Stacey Wood, professor of psychology and Molly Mason Jones Chair in Psychology, and Tessa Solomon-Lane, professor of biology in the W.M. Keck Science Department, explain how catfishers exploit basic human neuroscience in Salon. The article is co-authored by two Pitzer College faculty members, Brian Keely and Thomas Borowski.

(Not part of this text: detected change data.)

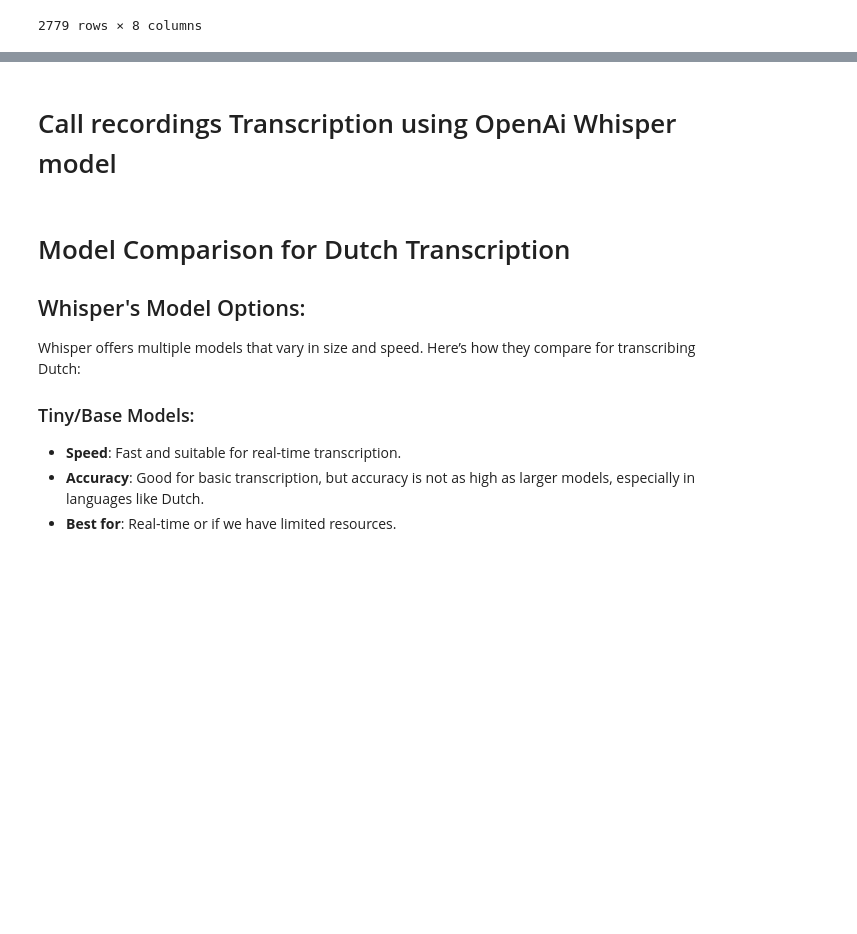
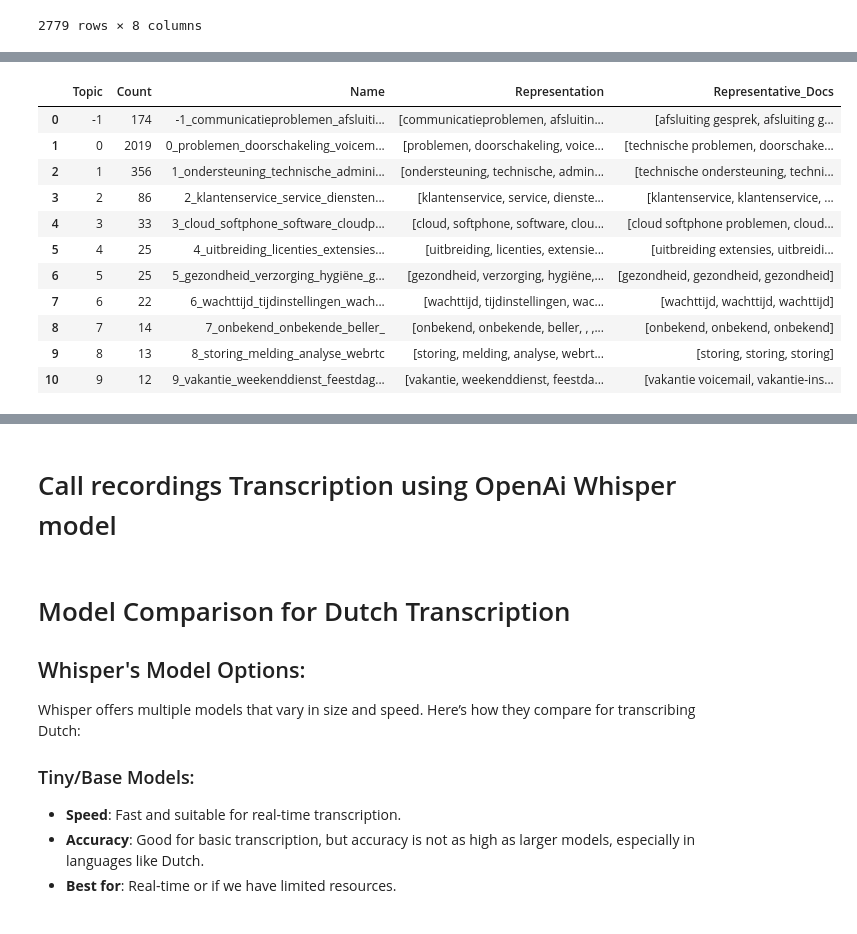
Before and after one commit to fredboneML/RECIPE_AGENT, a Jupyter notebook: notebooks/ai_analyzer.ipynb, the cells around one changed output, grey strips where cells are left out. Cells and saved outputs as stored; diff of their text form; code cells hidden in the pictures; blank space fills up the shorter version.

Commit message:
Reducing the 1614 topics to a meaningful lower topic number using Google BERTopic for Topic Modelling in combination with Gensim Coherence Score to find the optimal number of topics

```diff
--- a/notebooks/ai_analyzer.ipynb
+++ b/notebooks/ai_analyzer.ipynb
@@ -959,0 +1129,15 @@ df.size
+# %%
+best_model.get_topic_info()
+# %% [output]
+|  | Topic | Count | Name | Representation | Representative_Docs |
+| 0 | -1 | 174 | -1_communicatieproblemen_afsluiti... | [communicatieproblemen, afsluitin... | [afsluiting gesprek, afsluiting g... |
+| 1 | 0 | 2019 | 0_problemen_doorschakeling_voicem... | [problemen, doorschakeling, voice... | [technische problemen, doorschake... |
+| 2 | 1 | 356 | 1_ondersteuning_technische_admini... | [ondersteuning, technische, admin... | [technische ondersteuning, techni... |
+| 3 | 2 | 86 | 2_klantenservice_service_diensten... | [klantenservice, service, dienste... | [klantenservice, klantenservice, ... |
+| 4 | 3 | 33 | 3_cloud_softphone_software_cloudp... | [cloud, softphone, software, clou... | [cloud softphone problemen, cloud... |
+| 5 | 4 | 25 | 4_uitbreiding_licenties_extensies... | [uitbreiding, licenties, extensie... | [uitbreiding extensies, uitbreidi... |
+| 6 | 5 | 25 | 5_gezondheid_verzorging_hygiëne_g... | [gezondheid, verzorging, hygiëne,... | [gezondheid, gezondheid, gezondheid] |
+| 7 | 6 | 22 | 6_wachttijd_tijdinstellingen_wach... | [wachttijd, tijdinstellingen, wac... | [wachttijd, wachttijd, wachttijd] |
+| 8 | 7 | 14 | 7_onbekend_onbekende_beller_ | [onbekend, onbekende, beller, , ,... | [onbekend, onbekend, onbekend] |
+| 9 | 8 | 13 | 8_storing_melding_analyse_webrtc | [storing, melding, analyse, webrt... | [storing, storing, storing] |
+| 10 | 9 | 12 | 9_vakantie_weekenddienst_feestdag... | [vakantie, weekenddienst, feestda... | [vakantie voicemail, vakantie-ins... |
```
Also changed, not shown: parts of 23 cells of this notebook, 12 other files.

The number of catfishing romance scams—in which scammers create fake dating profiles to glean money or personal data from their victims—has increased dramatically during the pandemic era. “Humans are necessarily social animals, and our underlying neurophysiology is designed to reinforce and reward human bonding,” they write, offering that catfishers exploit this bond reinforcement with the use of frequent communication. “Understanding our hardwired biases is critical to help support the victims who often blame themselves and feel isolated through the experience.”